Across all positions, the ideal candidates will be skilled with data analysis, statistics, and ecological modeling (or a strong aptitude for learning these skills, in the case of the GA). Applicants with evidence of creativity, productivity, strong oral and written communication abilities, and enthusiasm are especially encouraged to apply, particularly those that bring a new perspective, new ideas, or a new skillset to the team. For postdoctoral applications, a promising record of publication is highly valued. The successful applicants will be independent, motivated problem solvers who communicate well and enjoy working in a collaborative setting.

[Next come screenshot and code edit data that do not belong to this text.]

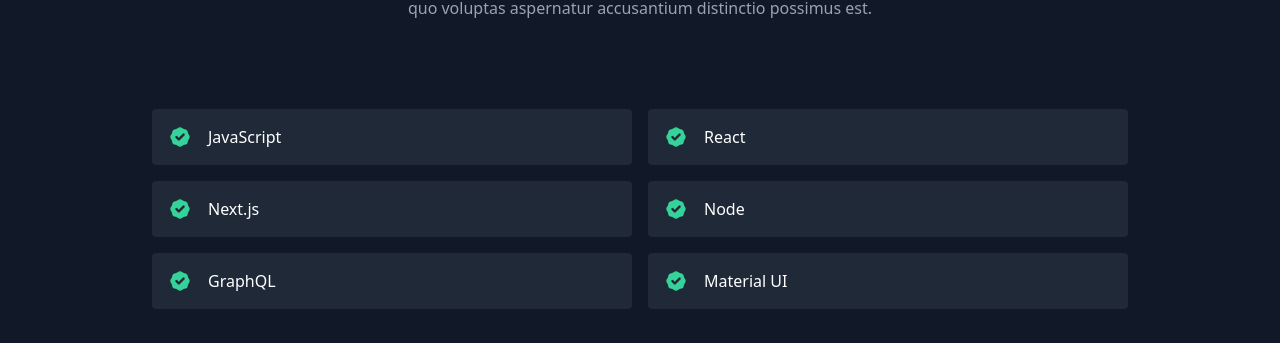
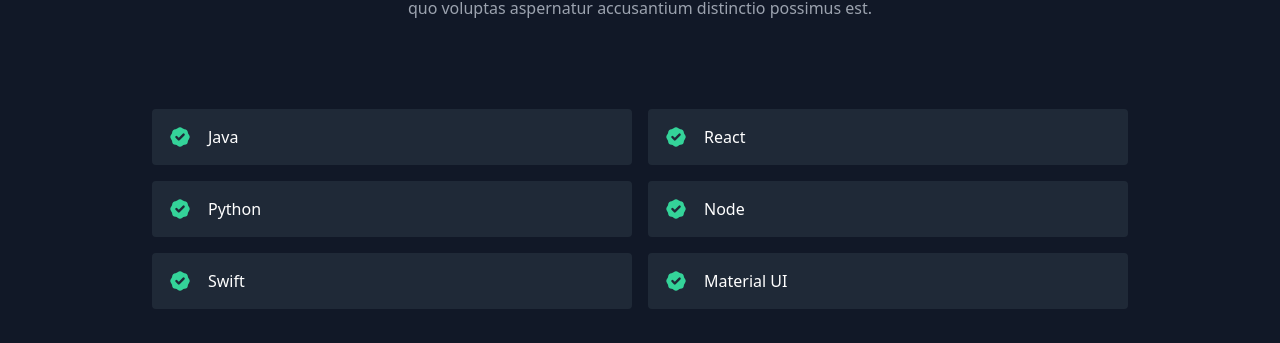
Before and after one commit to seran-shan/seran-shan.github.io, a React (Create React App) app: page / in a window 1280 px wide. Shown: the part 1540-1883 px from the top of the page. Built offline with nearby package versions, Linux system fonts and the light colour scheme.

Commit message:
Updated data

```diff
--- a/src/data.js
+++ b/src/data.js
@@ -51,10 +51,10 @@
 ];
 
 export const skills = [
-  "JavaScript",
+  "Java",
   "React",
-  "Next.js",
+  "Python",
   "Node",
-  "GraphQL",
+  "Swift",
   "Material UI",
 ];
```
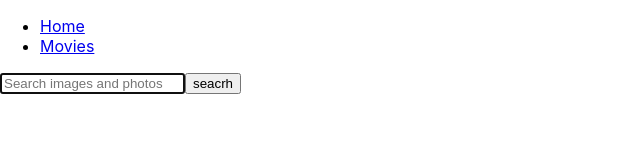
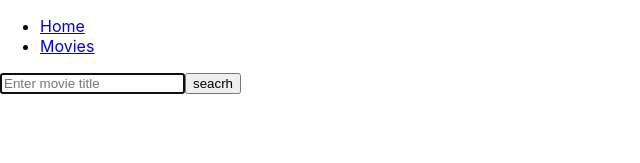
Before and after one commit to RomanIsaiev/goit-react-hw-05-movies, a React (Create React App) app: page /goit-react-hw-05-movies/movies in a window 1280 px wide. Shown: the top 163 px of the page, without its empty margins (0-640 px from the left). Built offline with nearby package versions, Linux system fonts and the light colour scheme.

Commit message:
remove logs

```diff
--- a/src/components/ApiService/ApiService.js
+++ b/src/components/ApiService/ApiService.js
@@ -24,12 +24,10 @@ export const getMovieById = async id => {
 
 export const getMovieCastById = async id => {
   const response = await axios.get(`movie/${id}/credits?language=en-US`);
-  console.log(response);
   return response.data.cast;
 };
 
 export const getMovieReviewsById = async id => {
   const response = await axios.get(`movie/${id}/reviews?language=en-US`);
-  console.log(response);
   return response.data;
 };
--- a/src/components/SearchBar/SearchBar.js
+++ b/src/components/SearchBar/SearchBar.js
@@ -1,65 +1,7 @@
-import { useState } from 'react';
 import { useSearchParams } from 'react-router-dom';
-
-// export const Searchbar = ({ onSubmit }) => {
-
-//   const [searchQuery, setSearchQuery] = useState('');
-
-//   const handleSearchQuerySubmit = event => {
-//     event.preventDefault();
-
-//     if (searchQuery.trim() === '') {
-//       return;
-//     }
-
-//     onSubmit(searchQuery);
-//   };
-
-//   const handleSearchQueryChange = event => {
-//     setSearchQuery(event.currentTarget.value.toLowerCase());
-//   };
-
-//   return (
-//     <div>
-//       <form onSubmit={handleSearchQuerySubmit}>
-//         <input
-//           type="text"
-//           autoComplete="off"
-//           name="query"
-//           autoFocus
-//           placeholder="Search images and photos"
-//           onChange={handleSearchQueryChange}
-//         />
-
-//         <button type="submit">seacrh</button>
-//       </form>
-//     </div>
-//   );
-// };
 
 export const Searchbar = () => {
   const [params, setParams] = useSearchParams();
-  const query = params.get('query') ?? '';
-
-  // const [searchQuery, setSearchQuery] = useState('');
-
-  // const handleSearchQuerySubmit = event => {
-  //   event.preventDefault();
-
-  //   if (searchQuery.trim() === '') {
-  //     return;
-  //   }
-
-  //   onSubmit(searchQuery);
-  // };
-
-  // const handleSearchQueryChange = event => {
-  //   setSearchQuery(event.currentTarget.value.toLowerCase());
-  // };
-
-  console.log(query);
-
-  console.log(params.get('query'));
 
   const updateQuery = value => {
     params.set('query', value);
@@ -74,7 +16,7 @@ export const Searchbar = () => {
           autoComplete="off"
           name="query"
           autoFocus
-          placeholder="Search images and photos"
+          placeholder="Enter movie title"
         />
 
         <button type="submit">seacrh</button>
--- a/src/components/SearchMoviesList/SearchMoviesList.js
+++ b/src/components/SearchMoviesList/SearchMoviesList.js
@@ -1,7 +1,6 @@
 import { Link, useLocation } from 'react-router-dom';
 
 export const SearchMoviesList = ({ moviesList }) => {
-  console.log(moviesList);
   const location = useLocation();
   return (
     <ul>
--- a/src/components/TrendingMoviesList/TrendingMoviesList.js
+++ b/src/components/TrendingMoviesList/TrendingMoviesList.js
@@ -16,8 +16,6 @@ export const TrendingMoviesList = () => {
     async function componentDidUpdate() {
       try {
         await getMovieById(params.movieId).then(response => {
-          console.log(params);
-          console.log(response);
           setMovie(response.data);
         });
       } catch (error) {
--- a/src/pages/MovieDetails.js
+++ b/src/pages/MovieDetails.js
@@ -16,14 +16,10 @@ export default function MovieDetails() {
   const location = useLocation();
   const backLinkRef = useRef(location);
 
-  console.log(location);
-
   useEffect(() => {
     async function componentDidUpdate() {
       try {
         await getMovieById(params.movieId).then(response => {
-          console.log(params);
-          console.log(response);
           setMovie(response.data);
         });
       } catch (error) {
@@ -33,8 +29,6 @@ export default function MovieDetails() {
 
     componentDidUpdate();
   }, [params]);
-
-  console.log('movie:', movie);
 
   return (
     <div>
--- a/src/pages/Reviews.js
+++ b/src/pages/Reviews.js
@@ -11,7 +11,6 @@ export const Reviews = () => {
     async function componentDidUpdate() {
       try {
         await getMovieReviewsById(params.movieId).then(response => {
-          console.log(response);
           setReviews(response.results);
         });
       } catch (error) {
--- a/src/pages/TopMoviesList.js
+++ b/src/pages/TopMoviesList.js
@@ -1,7 +1,6 @@
 import { Link, useLocation } from 'react-router-dom';
 
 export const MoviesList = ({ topMoviesList }) => {
-  console.log(topMoviesList);
   const location = useLocation();
 
   return (
```
Also changed, not shown: src/pages/Movies.js (+0 -10 lines).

The positions will be based at Rutgers with extensive opportunities for research visits across campuses, including U. Washington, U. British Columbia, and NOAA offices. Additional opportunities are available to interact with scientists at the Institute of Earth, Ocean, and Atmospheric Sciences; the Geophysical Fluid Dynamics Lab; the Princeton Environmental Institute; the Center for Discrete Mathematics and Theoretical Computer Science; and beyond.
The postdoc start dates are flexible and the positions are open until filled. The GA will begin in summer or fall 2017. Review of postdoc applications will begin on October 1, 2016 and will continue on a rolling basis. Review of GA applications will continue until December 2016, when applications to Rutgers graduate programs are due.
Interested postdoc candidates should submit: 1) a one-page cover letter that describes which position(s) they are applying for (and preferred position if applying to more than one) and their preferred start date, 2) a two-page research statement describing their relevant background and anticipated research approach to the problem they would be addressing, 3) a CV, and 4) the names and contact information of three other scientists familiar with their work.
GA applicants should include a 1-2 page cover letter describing their interests, CV, a recent transcript, GRE scores, and contact information for three references. Qualified GA candidates will be contacted and encouraged to apply to the graduate program in either Ecology & Evolution (http://ecoevo.rutgers.edu/) or Oceanography (http://marine.rutgers.edu/main/IMCS-Academics/Graduate-Program-in-Oceanography.html), depending on student interests. Ph.D. applications to Rutgers are due in December.
Please submit all materials to firstname.lastname@example.org with “Postdoc application 2016” or “Graduate application 2016” as the subject.
Department of Ecology, Evolution, and Natural Resources
Institute of Earth, Ocean, and Atmospheric Sciences
New Brunswick, NJ 08901
As part of her postdoc fellowship, Becca is helping kids get down and dirty with fish, climate change, and science. One of our local papers just ran an article about the field trip last week!
Malin talked about climate change, fish, and fisheries to Congressional staffers, federal employees, and others at a briefing on Capital Hill this past Tuesday (6/28). COMPASS organized the event, with more details here.
Baby corals disperse with ocean currents, but does this matter for their response to climate change? Our new paper in Global Change Biology with Joanie Kleypas suggests yes.
The Wall Street Journal just ran a feature story on the National Science Foundation grant we have with Eli Fenichel (Yale) and Simon Levin (Princeton):
Changing Migration Patterns Upend East Coast Fishing Industry, by Heather Haddon